Top with any of the following · Mixed berry—8 ounces each, hulled strawberries, raspberries, and blueberries.
The corn is hulled and the germ cut out, so that there is only a pure white residue.
The other vessels then got the range, and hulled the Black Pearl with nearly every shot.
In it is hulled with wooden pestles, and frequently in measured time, the daily supply of rice.
The brig had been hulled once, and two shots had passed through her sails.
All game brought in was divided; the Indians feasted on hulled corn, and presents were liberally distributed.
Near Shabluka she was attacked by a dervish fort and hulled.
They should be dried, preferably on the garret floor, hulled and stored in a cool, dry place.
After they have been gathered, the berries are first washed and then hulled by machinery.

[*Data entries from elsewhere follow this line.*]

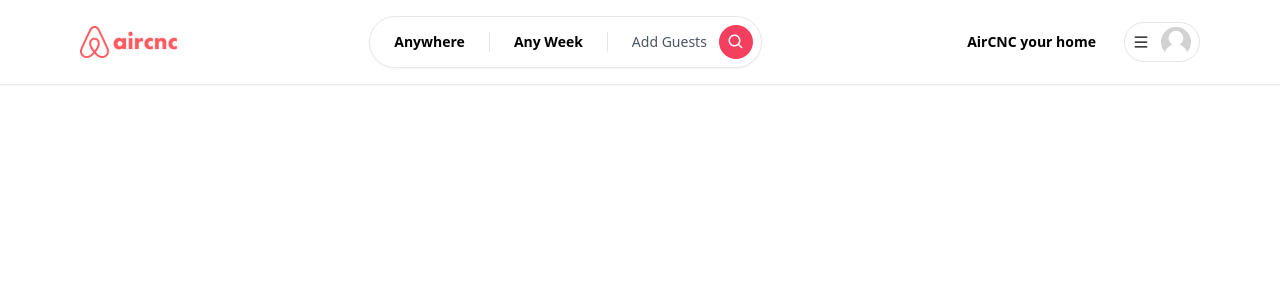
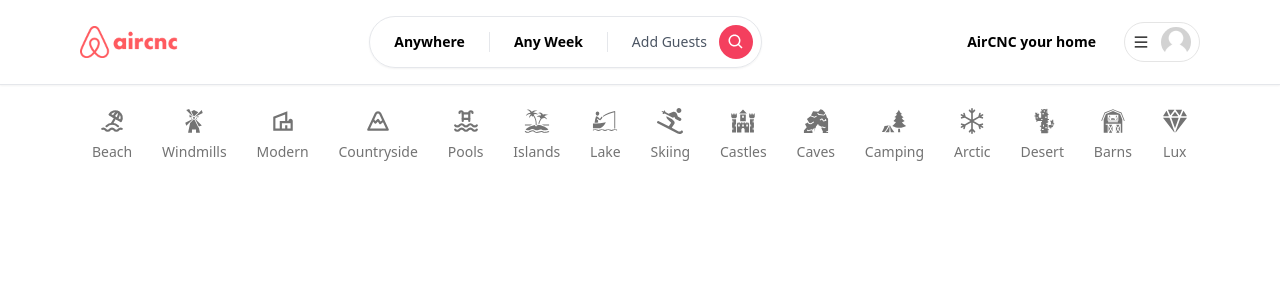
Before and after one commit to AbdullahWB/aircnc-project, a React (Vite) app: page / in a window 1280 px wide. Shown: the top 300 px of the page. Built offline with nearby package versions, Linux system fonts and the light colour scheme; no server answers.

Commit message:
make login

```diff
--- /dev/null
+++ b/src/Components/Categories/Categories.jsx
@@ -0,0 +1,22 @@
+import React from 'react';
+import Container from '../Shared/Container';
+import {categories} from './categoriesData'
+import CategoriesBox from './CategoriesBox';
+
+const Categories = () => {
+    return (
+        <Container>
+            <div className='pt-4 flex flex-row items-center justify-between overflow-x-auto'>
+                {
+                    categories.map((item) => <CategoriesBox
+                        key={item.label}
+                        label={item.label}
+                        icon={item.icon}
+                    ></CategoriesBox>)
+                }
+            </div>
+        </Container>
+    );
+};
+
+export default Categories;
--- /dev/null
+++ b/src/Components/Categories/CategoriesBox.jsx
@@ -0,0 +1,12 @@
+import React from 'react';
+
+const CategoriesBox = ({label, icon:Icon}) => {
+    return (
+        <div className='flex flex-col items-center justify-center gap-2 p-3 border-b-2 hover:text-neutral-800 border-transparent text-neutral-500'>
+            <Icon size={26} />
+            <div className='text-sm font-medium'>{label}</div>
+        </div>
+    );
+};
+
+export default CategoriesBox;
--- /dev/null
+++ b/src/Components/Categories/categoriesData.js
@@ -0,0 +1,93 @@
+import { TbBeach, TbMountain, TbPool } from 'react-icons/tb'
+import {
+  GiBarn,
+  GiBoatFishing,
+  GiCactus,
+  GiCastle,
+  GiCaveEntrance,
+  GiForestCamp,
+  GiIsland,
+  GiWindmill,
+} from 'react-icons/gi'
+import { FaSkiing } from 'react-icons/fa'
+import { BsSnow } from 'react-icons/bs'
+import { IoDiamond } from 'react-icons/io5'
+import { MdOutlineVilla } from 'react-icons/md'
+
+export const categories = [
+  {
+    label: 'Beach',
+    icon: TbBeach,
+    description: 'This property is close to the beach!',
+  },
+  {
+    label: 'Windmills',
+    icon: GiWindmill,
+    description: 'This property is has windmills!',
+  },
+  {
+    label: 'Modern',
+    icon: MdOutlineVilla,
+    description: 'This property is modern!',
+  },
+  {
+    label: 'Countryside',
+    icon: TbMountain,
+    description: 'This property is in the countryside!',
+  },
+  {
+    label: 'Pools',
+    icon: TbPool,
+    description: 'This is property has a beautiful pool!',
+  },
+  {
+    label: 'Islands',
+    icon: GiIsland,
+    description: 'This property is on an island!',
+  },
+  {
+    label: 'Lake',
+    icon: GiBoatFishing,
+    description: 'This property is near a lake!',
+  },
+  {
+    label: 'Skiing',
+    icon: FaSkiing,
+    description: 'This property has skiing activities!',
+  },
+  {
+    label: 'Castles',
+    icon: GiCastle,
+    description: 'This property is an ancient castle!',
+  },
+  {
+    label: 'Caves',
+    icon: GiCaveEntrance,
+    description: 'This property is in a spooky cave!',
+  },
+  {
+    label: 'Camping',
+    icon: GiForestCamp,
+    description: 'This property offers camping activities!',
+  },
+  {
+    label: 'Arctic',
+    icon: BsSnow,
+    description: 'This property is in arctic environment!',
+  },
+  {
+    label: 'Desert',
+    icon: GiCactus,
+    description: 'This property is in the desert!',
+  },
+  {
+    label: 'Barns',
+    icon: GiBarn,
+    description: 'This property is in a barn!',
+  },
+  {
+    label: 'Lux',
+    icon: IoDiamond,
+    description: 'This property is brand new and luxurious!',
+  },
+]
--- /dev/null
+++ b/src/Page/Home/Home.jsx
@@ -0,0 +1,12 @@
+import React from 'react';
+import Categories from '../../Components/Categories/Categories';
+
+const Home = () => {
+    return (
+        <div>
+            <Categories />
+        </div>
+    );
+};
+
+export default Home;
--- /dev/null
+++ b/src/Page/Login/Login.jsx
@@ -0,0 +1,143 @@
+import { Link, useNavigate } from 'react-router-dom'
+
+import { FcGoogle } from 'react-icons/fc'
+import { useContext, useRef } from 'react'
+import { AuthContext } from '../../providers/AuthProvider'
+import { toast } from 'react-hot-toast'
+import { TbFidgetSpinner } from 'react-icons/tb'
+
+const Login = () => {
+    const { resetPassword, signInWithGoogle, signIn, setLoading, loading, } = useContext(AuthContext)
+    const navigate = useNavigate()
+    const emailRef = useRef()
+
+    const handleSubmit = event => {
+        event.preventDefault()
+        const email = event.target.email.value
+        const password = event.target.password.value
+
+        signIn(email, password)
+            .then(result => {
+                console.log(result.user);
+                navigate('/')
+            })
+            .catch(err => {
+                setLoading(false)
+                toast.error(err.message);
+            })
+    }
+
+    const handleReset = () => {
+        const email = emailRef.current.value
+        resetPassword(email)
+        .then(() => {
+            toast.success("Please check your email for rest link")
+        })
+        .catch(err => {
+            setLoading(false)
+            toast.error(err.message);
+        })
+    }
+
+    const handleGoogleSignIn = () => {
+        signInWithGoogle()
+            .then(result => {
+                console.log(result.user);
+                navigate('/')
+            })
+            .catch(err => {
+                setLoading(false)
+                toast.error(err.message);
+            })
+    }
+
+    return (
+        <div className='flex justify-center items-center min-h-screen'>
+            <div className='flex flex-col max-w-md p-6 rounded-md sm:p-10 bg-gray-100 text-gray-900'>
+                <div className='mb-8 text-center'>
+                    <h1 className='my-3 text-4xl font-bold'>Log In</h1>
+                    <p className='text-sm text-gray-400'>
+                        Sign in to access your account
+                    </p>
+                </div>
+                <form
+                    noValidate=''
+                    action=''
+                    className='space-y-6 ng-untouched ng-pristine ng-valid'
+                    onSubmit={handleSubmit}
+                >
+                    <div className='space-y-4'>
+                        <div>
+                            <label htmlFor='email' className='block mb-2 text-sm'>
+                                Email address
+                            </label>
+                            <input
+                                type='email'
+                                name='email'
+                                ref={emailRef}
+                                id='email'
+                                required
+                                placeholder='Enter Your Email Here'
+                                className='w-full px-3 py-2 border rounded-md border-gray-300 focus:outline-rose-500 bg-gray-200 text-gray-900'
+                                data-temp-mail-org='0'
+                            />
+                        </div>
+                        <div>
+                            <div className='flex justify-between'>
+                                <label htmlFor='password' className='text-sm mb-2'>
+                                    Password
+                                </label>
+                            </div>
+                            <input
+                                type='password'
+                                name='password'
+                                id='password'
+                                required
+                                placeholder='*******'
+                                className='w-full px-3 py-2 border rounded-md border-gray-300 focus:outline-rose-500 bg-gray-200 text-gray-900'
+                            />
+                        </div>
+                    </div>
+
+                    <div>
+                        <button
+                            type='submit'
+                            className='bg-rose-500 w-full rounded-md py-3 text-white'
+                        >
+                            {loading ? <TbFidgetSpinner size={24} className='m-auto animate-spin' /> : 'Continue'}
+                        </button>
+                    </div>
+                </form>
+                <div onClick={handleReset} className='space-y-1'>
+                    <button className='text-xs hover:underline hover:text-rose-500 text-gray-400'>
+                        Forgot password?
+                    </button>
+                </div>
+                <div className='flex items-center pt-4 space-x-1'>
+                    <div className='flex-1 h-px sm:w-16 dark:bg-gray-700'></div>
+                    <p className='px-3 text-sm dark:text-gray-400'>
+                        Login with social accounts
+                    </p>
+                    <div className='flex-1 h-px sm:w-16 dark:bg-gray-700'></div>
+                </div>
+                <div onClick={handleGoogleSignIn} className='flex justify-center items-center space-x-2 border m-3 p-2 border-gray-300 border-rounded cursor-pointer'>
+                    <FcGoogle size={32} />
+
+                    <p>Continue with Google</p>
+                </div>
+                <p className='px-6 text-sm text-center text-gray-400'>
+                    Don't have an account yet?{' '}
+                    <Link
+                        to='/signup'
+                        className='hover:underline hover:text-rose-500 text-gray-600'
+                    >
+                        Sign up
+                    </Link>
+                    .
+                </p>
+            </div>
+        </div>
+    )
+}
+
+export default Login
--- /dev/null
+++ b/src/Page/SignUp/SignUp.jsx
@@ -0,0 +1,11 @@
+import React from 'react';
+
+const SignUp = () => {
+    return (
+        <div>
+
+        </div>
+    );
+};
+
+export default SignUp;
--- a/src/layouts/Main.jsx
+++ b/src/layouts/Main.jsx
@@ -1,9 +1,13 @@
+import { Outlet } from "react-router-dom"
 import Navbar from "../Components/Shared/Navbar/Navbar"
 
 const Main = () => {
   return (
     <div>
-      <Navbar></Navbar>
+      <Navbar />
+      <div className="pt-20 pb-20">
+        <Outlet />
+      </div>
     </div>
   )
 }
--- a/tailwind.config.js
+++ b/tailwind.config.js
@@ -1,31 +1,8 @@
 /** @type {import('tailwindcss').Config} */
 export default {
   content: ['./index.html', './src/**/*.{js,ts,jsx,tsx}'],
-  daisyui: {
-    themes: [
-      {
-        mytheme: {
-
-          "primary": "#aa033e",
-
-          "secondary": "#7fc93a",
-
-          "accent": "#6bea96",
-
-          "neutral": "#18151E",
-
-          "base-100": "#FFFFFF",
-
-          "info": "#16A2F3",
-
-          "success": "#2DBE7F",
-
-          "warning": "#F4B848",
-
-          "error": "#F55671",
-        },
-      },
-    ],
+  theme: {
+    extend: {},
   },
   plugins: [],
 }
```
Also changed, not shown: src/routes/Routes.jsx (+12 -0 lines).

"hulled in the leg and a damaged figger-head," said Joe, as he sat on the edge of the hero's bunk.
"seed covering," from Old English hulu "husk, pod," from Proto-Germanic *hulus "to cover" (cf. Old High German hulla, hulsa; German Hülle, Hülse, Dutch huls). Figurative use by 1831.

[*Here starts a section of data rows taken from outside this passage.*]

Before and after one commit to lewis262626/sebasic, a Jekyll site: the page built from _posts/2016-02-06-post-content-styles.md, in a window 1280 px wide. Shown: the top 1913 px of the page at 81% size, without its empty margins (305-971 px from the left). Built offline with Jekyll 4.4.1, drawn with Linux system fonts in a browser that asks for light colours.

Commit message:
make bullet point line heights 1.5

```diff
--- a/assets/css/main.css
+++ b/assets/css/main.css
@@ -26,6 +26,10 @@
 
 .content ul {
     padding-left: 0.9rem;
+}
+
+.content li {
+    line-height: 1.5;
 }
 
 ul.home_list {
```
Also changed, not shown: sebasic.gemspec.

"body of a ship," 1550s, perhaps from hull (n.1) on fancied resemblance of ship keels to open peapods (cf. Latin carina "keel of a ship," originally "shell of a nut;" Greek phaselus "light passenger ship, yacht," literally "bean pod;" French coque "hull of a ship; shell of a walnut or egg"). Alternative etymology is from Middle English hoole "ship's keel" (mid-15c.), from the same source as hold (n.).
"to remove the husk of," early 15c., from hull (n.1). Related: Hulled, which can mean both "having a particular kind of hull" and "stripped of the hull."